In October last year, Preity Zinta had earned the ire of Twitterati when she threw out a boy from a theatre for not standing up for the National Anthem.
In September that year, a man in Kerala was charged with sedition for not standing up when the National Anthem was being played.
Today, not standing up for the National Anthem became a harrowing experience for a family as they were forced to leave a theatre by almost the entire audience.
Like in previous cases, Twitterati criticised the ‘vigilantism’ shown by the crowd and called it a display of ‘intolerance’.
Indian Cinema Halls Today: Cat-calls, lewd comments, talking loudly on mobile: CHALTA HAI. Not standing for National Anthem: SPARTAAAAAA!
— Shiv Aroor (@ShivAroor) November 30, 2015
Unfortunate that the Muslim couple was forced to leave PVR for disrespecting National Anthem. Who polarised us so much? I think Media did. — हम भारत के लोग (@India_Policy) November 30, 2015
I wear the national flagpin on my heart- on my jacket/shirt. Does this mean I’m more a nationalist? Can I force others? National Anthem!
— Tehseen Poonawalla (@tehseenp) November 30, 2015
Forcing ppl to get up while the National Anthem is playing is akin to Authoritarianism . My relationship with my country is btwn her& me 1/n — Tehseen Poonawalla (@tehseenp) November 30, 2015
@ruchikokcha just turning argument around, would singing a national anthem necessarily invoke nationalistic feelings? Churlish to believe.
Will refuse to stand up for the National Anthem the next time in a movie just to see if headlines refer to me as ‘Atheist man’. — Suprateek Chatterjee (@SupraMario) November 30, 2015
Don’t stand up when a woman is being harassed on the streets. But stand for the National Anthem before a movie to show how you love India.
— lindsay pereira (@lindsaypereira) November 30, 2015
One Twitter user brought up this argument:
A response to that is in the Quora question, ‘Why do Indian Muslims oppose the National Anthem?’:

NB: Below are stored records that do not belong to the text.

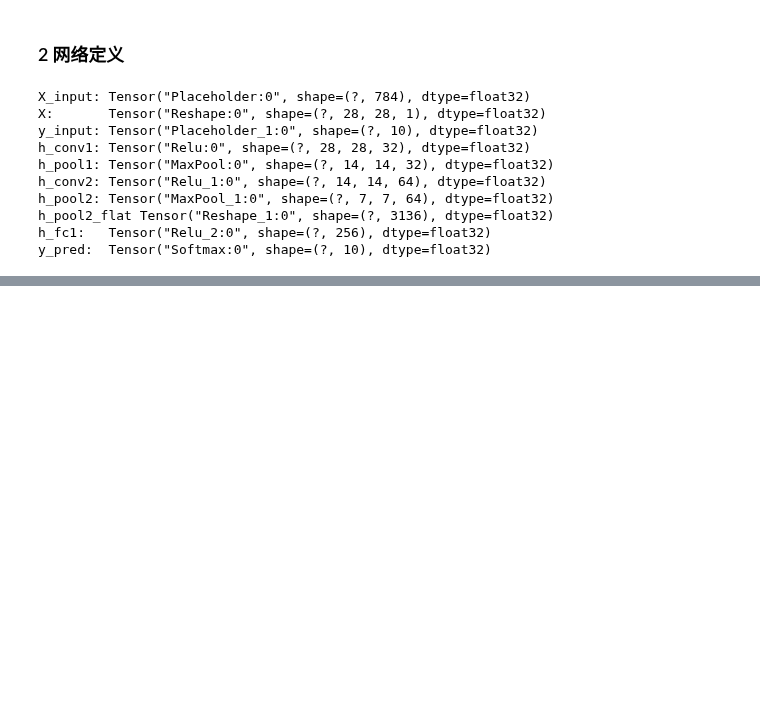
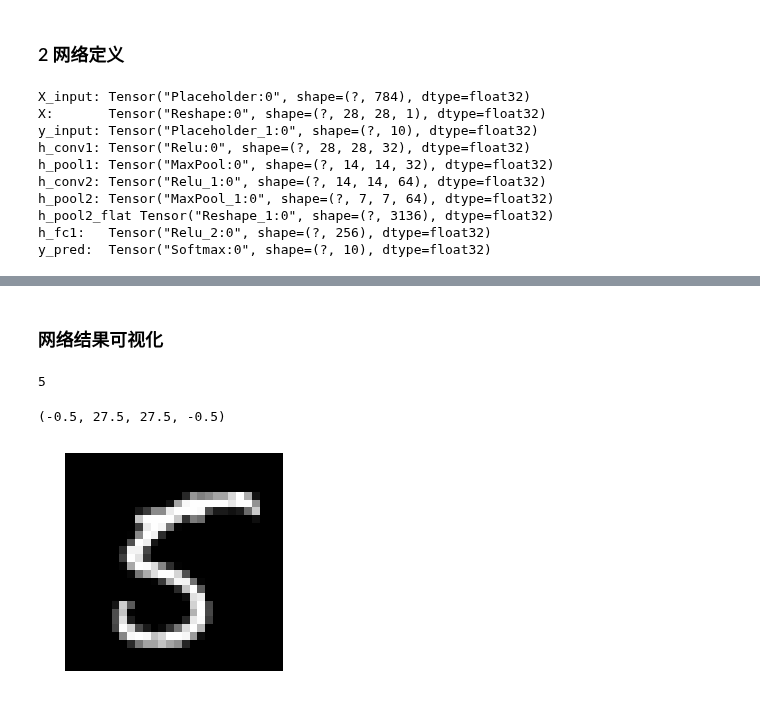
Before and after one commit to chenshiyang/Tensorflow-Projects, a Jupyter notebook: project01/CNN-for-MNIST.ipynb, the cells around one changed output, grey strips where cells are left out. Saved outputs shown, nothing was run; the diff lists cells and outputs as text; code cells hidden in the pictures; blank space fills up the shorter version.

Commit message:
CNN-forMNIST

```diff
--- a/project01/CNN-for-MNIST.ipynb
+++ b/project01/CNN-for-MNIST.ipynb
@@ -118,0 +187,14 @@ y_pred:  Tensor("Softmax:0", shape=(?, 10), dtype=float32)
+# %% [markdown]
+### 网络结果可视化
+# %%
+# 先随便找张图片看一下
+img5 = mnist.train.images[5]
+label5 = mnist.train.labels[5]
+print(np.argmax(label5))
+img5 = img5.reshape([28, 28])
+plt.imshow(img5, cmap='gray')
+plt.axis("off")
+# %% [output]
+5
+(-0.5, 27.5, 27.5, -0.5)
+[figure, added]
```
Also changed, not shown: parts of 6 cells of this notebook, 1 other file.
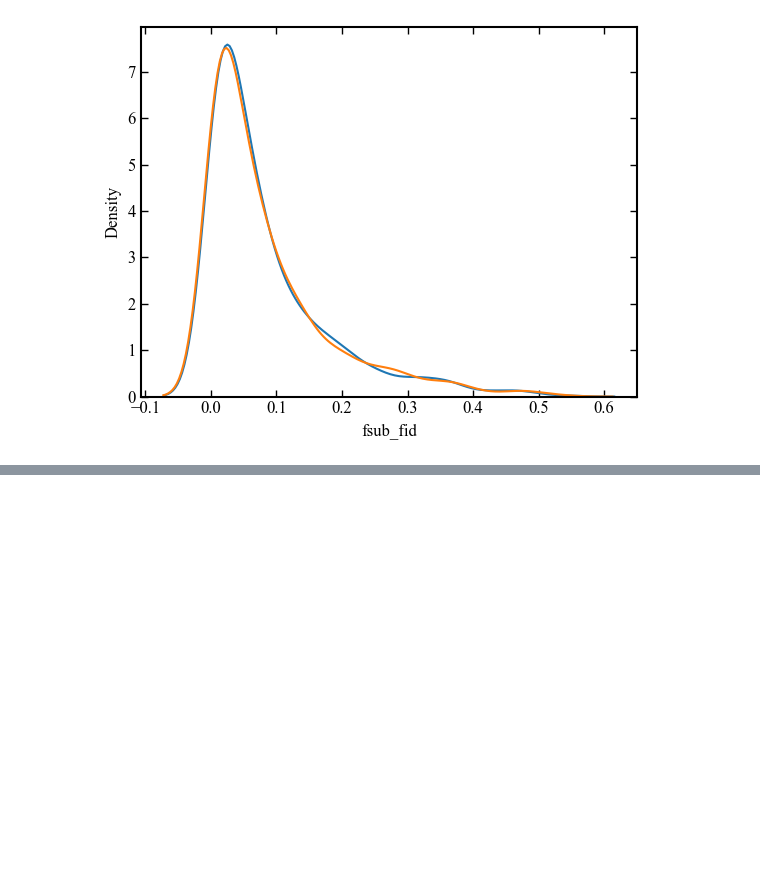
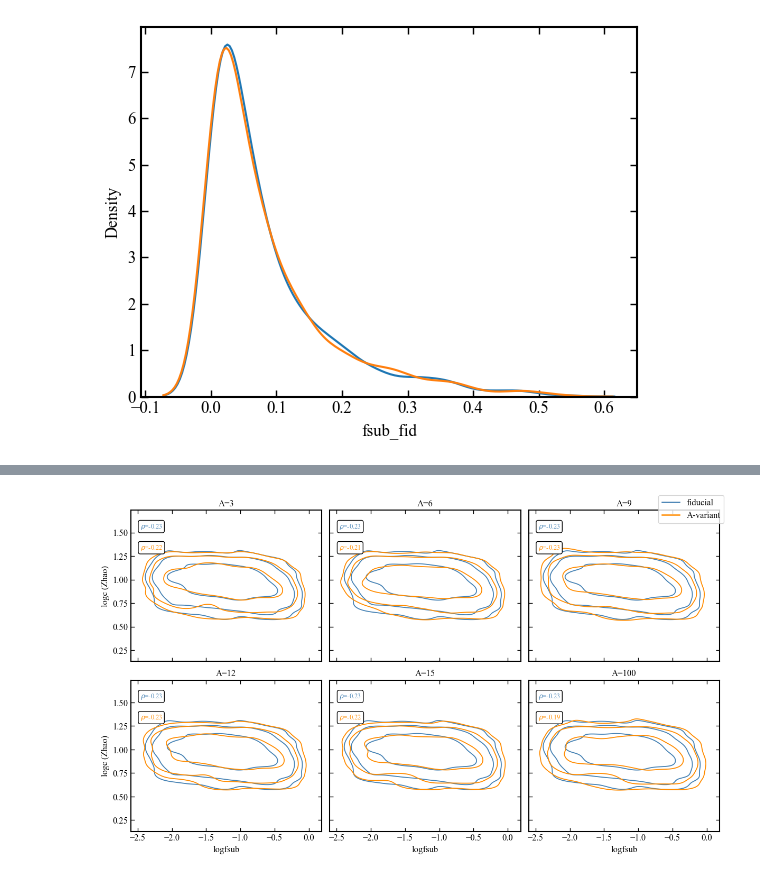
Before and after one commit to jsmonzon/MassSpec, a Jupyter notebook: notebooks/paper3/epsilon_vs_fiducial.ipynb, the cells around one changed output, grey strips where cells are left out. Cells and saved outputs as stored; diff of their text form; code cells hidden in the pictures; blank space fills up the shorter version.

```diff
--- a/notebooks/paper3/epsilon_vs_fiducial.ipynb
+++ b/notebooks/paper3/epsilon_vs_fiducial.ipynb
@@ -224,7 +187,0 @@ print(f"{len(matched_sweep)} trees matched across fiducial + {A_labels} "
-# %%
-sweep_models = [("fid", "fiducial")] + [(A, f"A={A[1:]}") for A in A_labels]
-sweep_colors = ("steelblue", "darkorange", "seagreen", "firebrick")
-
-fig = plot_corner_with_corr(matched_sweep, models=sweep_models, keys=keys, paramNames=paramNames,
-                             colors=sweep_colors, figsize=double_textwidth)
-# fig.savefig("../../figures/epsilon_A_sweep_vs_fiducial_corner.pdf", bbox_inches="tight")  # not auto-saving to disk -- left inline only
@@ -235,5 +187,0 @@ fig = plot_corner_with_corr(matched_sweep, models=sweep_models, keys=keys, param
-# %%
-for suf, label in sweep_models:
-    sns.kdeplot(matched_sweep[f"fsub_{suf}"], label=label)
-plt.xlabel("fsub")
-plt.legend()
@@ -242,0 +214,6 @@ plt.legend()
+# %%
+A_labels = ["A3", "A6", "A9", "A12", "A15", "A100"]
+sweep_dfs = {A: pd.read_csv(f"../../data/epsilon/scale_{A}_z0.csv") for A in A_labels}
+
+for A in A_labels:
+    print(A, sweep_dfs[A].shape)
@@ -242,0 +227,15 @@ plt.legend()
+# %%
+def add_suffix(df, suf):
+    return df.rename(columns={c: f"{c}_{suf}" for c in df.columns if c != "tree_index"})
+
+sweep_models = [("fid", "fiducial")] + [(A, f"A={A[1:]}") for A in A_labels]
+
+sweep_frames = [add_suffix(fiducial_df, "fid")] + [add_suffix(sweep_dfs[A], A) for A in A_labels]
+matched_sweep = sweep_frames[0]
+for frame in sweep_frames[1:]:
+    matched_sweep = matched_sweep.merge(frame, on="tree_index", how="inner")
+
+print(f"{len(matched_sweep)} trees matched across all {len(sweep_models)} models "
+      f"(of {len(fiducial_df)} fiducial)")
+
+sweep_comparisons = sweep_models[1:]
@@ -242,0 +304,5 @@ plt.legend()
+# %%
+fig_fsub_c = plot_2d_kde_grid(matched_sweep, sweep_comparisons, "logfsub", "logc",
+                               "logfsub", "logc (Zhao)")
+# %% [output]
+[figure, added]
```
Also changed, not shown: parts of 17 cells of this notebook, 21 other files.
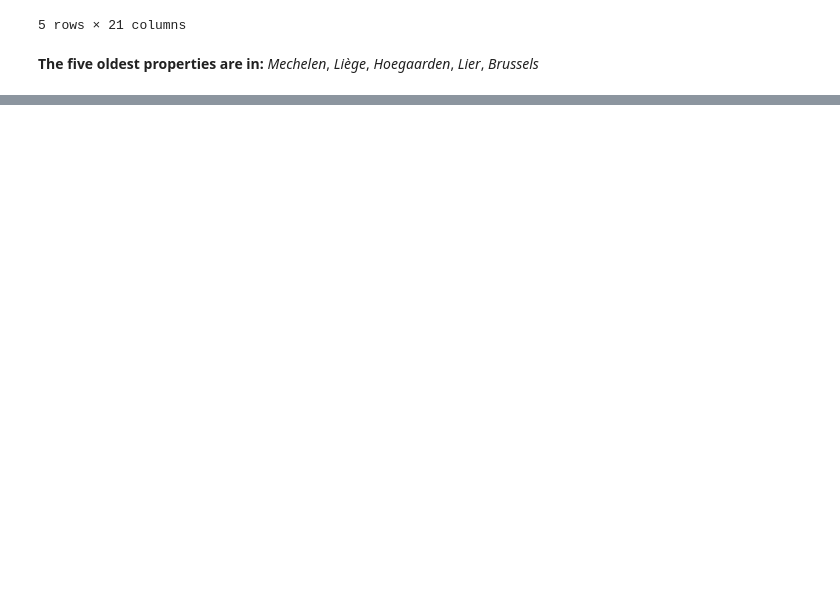
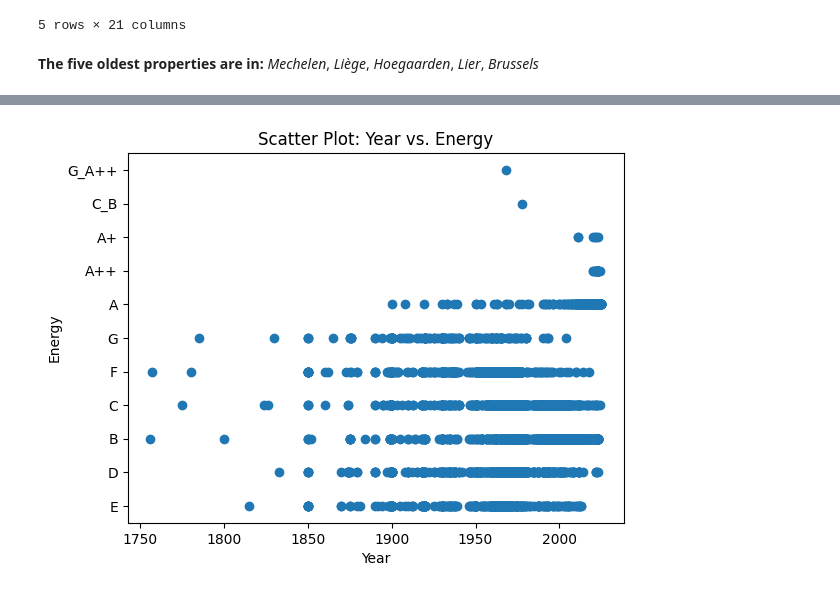
Before and after one commit to JonathanRabbi/Data_Analysis_Immo, a Jupyter notebook: Analysis_10K.ipynb, the cells around one changed output, grey strips where cells are left out. Drawn from its saved outputs; the diff is of its cells as text; code cells hidden in the pictures; blank space fills up the shorter version.

```diff
--- a/Analysis_10K.ipynb
+++ b/Analysis_10K.ipynb
@@ -182 +199,18 @@ df.head()
 5 rows × 21 columns
+# %%
+
+
+years = df['Construction year']
+energy = df['Energy class']
+
+
+plt.scatter(years, energy)
+
+plt.xlabel('Year')
+plt.ylabel('Energy')
+plt.title('Scatter Plot: Year vs. Energy')
+
+
+plt.show()
+# %% [output]
+[figure, added]
```
Also changed, not shown: parts of 4 cells of this notebook, 5 other files.
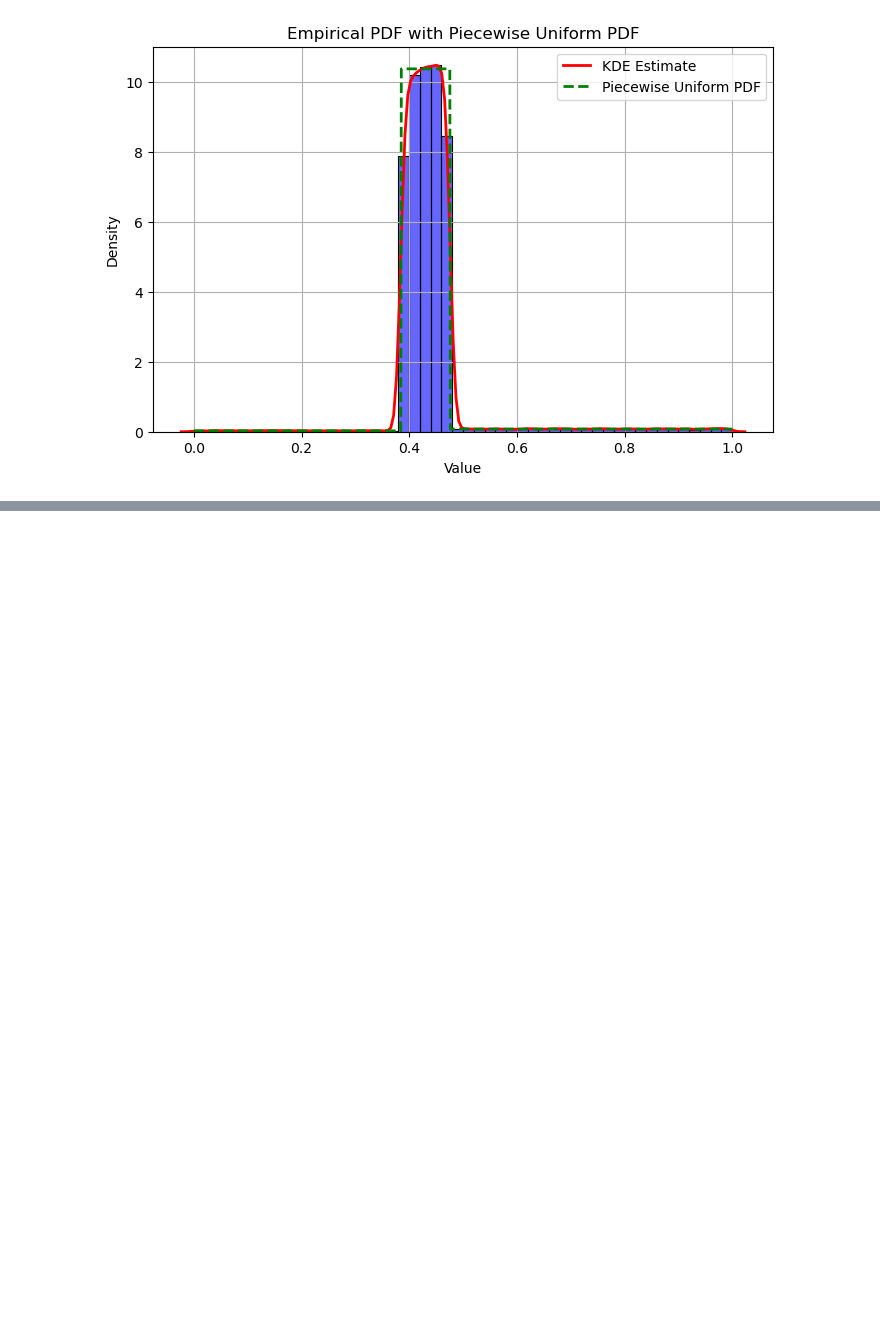
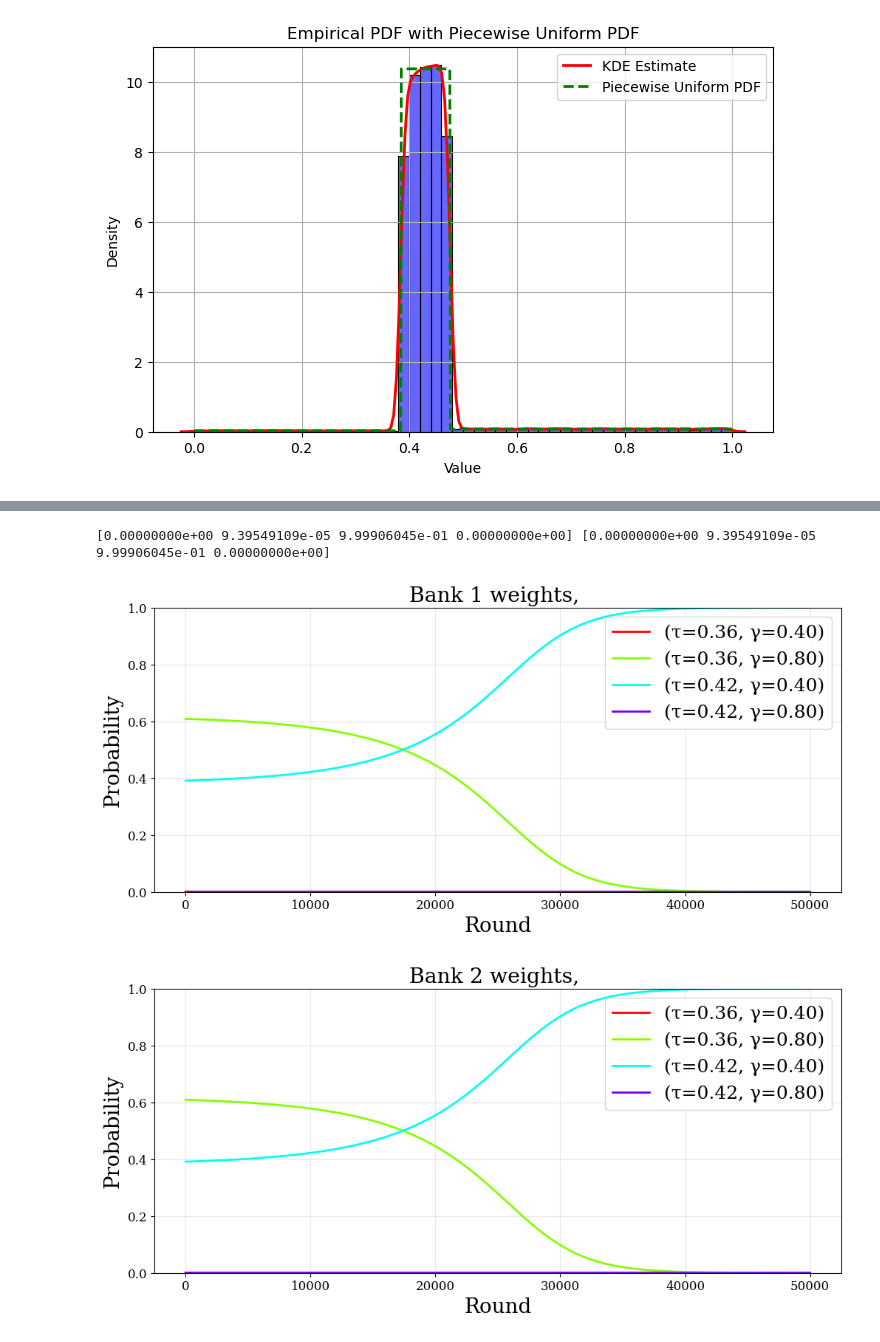
Before and after one commit to krishnacharya/bankgame, a Jupyter notebook: notebooks/Game_2gammas_DynamicsCurves_4epsiloncases.ipynb, the cells around one changed output, grey strips where cells are left out. Drawn from its saved outputs; the diff is of its cells as text; code cells hidden in the pictures; blank space fills up the shorter version.

```diff
--- a/notebooks/Game_2gammas_DynamicsCurves_4epsiloncases.ipynb
+++ b/notebooks/Game_2gammas_DynamicsCurves_4epsiloncases.ipynb
@@ -580,0 +570,12 @@ plot_game_probability2((b1,b2,gammas,taus), save_dir, figsize=(12, 5), file_pref
+# %%
+# unstable NE?
+p_a, p_b = gtm.NE_se[2][0] + [0, -0.01, 0.01, 0] ,  gtm.NE_se[2][0] + [0, -0.01, 0.01, 0]
+
+
+b1,b2,gammas,taus = gtm.run_hedge(T=50000, p_b1=p_a, p_b2=p_b, eta=eta)
+print(b1[-1], b2[-1])
+plot_game_probability2((b1,b2,gammas,taus), save_dir, figsize=(12, 5), file_prefix='')
+# %% [output]
+[0.00000000e+00 9.39549109e-05 9.99906045e-01 0.00000000e+00] [0.00000000e+00 9.39549109e-05 9.99906045e-01 0.00000000e+00]
+[figure, added]
+[figure, added]
```
Also changed, not shown: parts of 20 cells of this notebook, 1 other file.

And here are two more, one of which also questions the very purpose of the National Anthem:
So, going by the responses above, it is clear that anyone can stand up for the National Anthem.
But there is no law that holds guilty someone who does not ‘stands up’ for the National Anthem.
This is the only law that tells what constitutes ‘insult’ to the National Anthem:
THE PREVENTION OF INSULTS TO NATIONAL HONOUR ACT, 1971
3. PREVENTION OF SINGING OF NATIONAL ANTHEM
Whoever intentionally prevents the singing of the Indian National Anthem or causes disturbances to any assembly engaged in such singing shall be punished with imprisonment for a term, which may extend to three years, or with fine, or with both.
However, standing up when the National Anthem is sung is seen as an act of respect towards the country.
And this is what others pointed out on Twitter.
And where is basic civility? Hindu or Muslim or Christian — I would stand for national anthem of any country. https://t.co/QkRpWn6yHZ
— Tufail Ahmad (@tufailelif) November 30, 2015
Why can’t you stand up for the National Anthem in theatres? Have some respect for UNESCO for voting it the best, 10 years in a row. — Trendulkar (@Trendulkar) November 30, 2015
It has to be made clear to everyone that you got to stand in #National_Anthem At least pay this much respect to country..
— Atish sharma (@atishsharma990) November 30, 2015
@sarvarta I talked abt them cz ppl r like “So what” its just some song… Hello Its National Anthem,Not Hindu or Sikh anthem.. Respect it..
— Smooth Criminal !!! (@I_am_Rangil) November 30, 2015
Whether or not the National Anthem must be played in cinemas is debatable.Disrespecting it is CERTAINLY not! — Shreyasi Goenka (@anvivud) November 30, 2015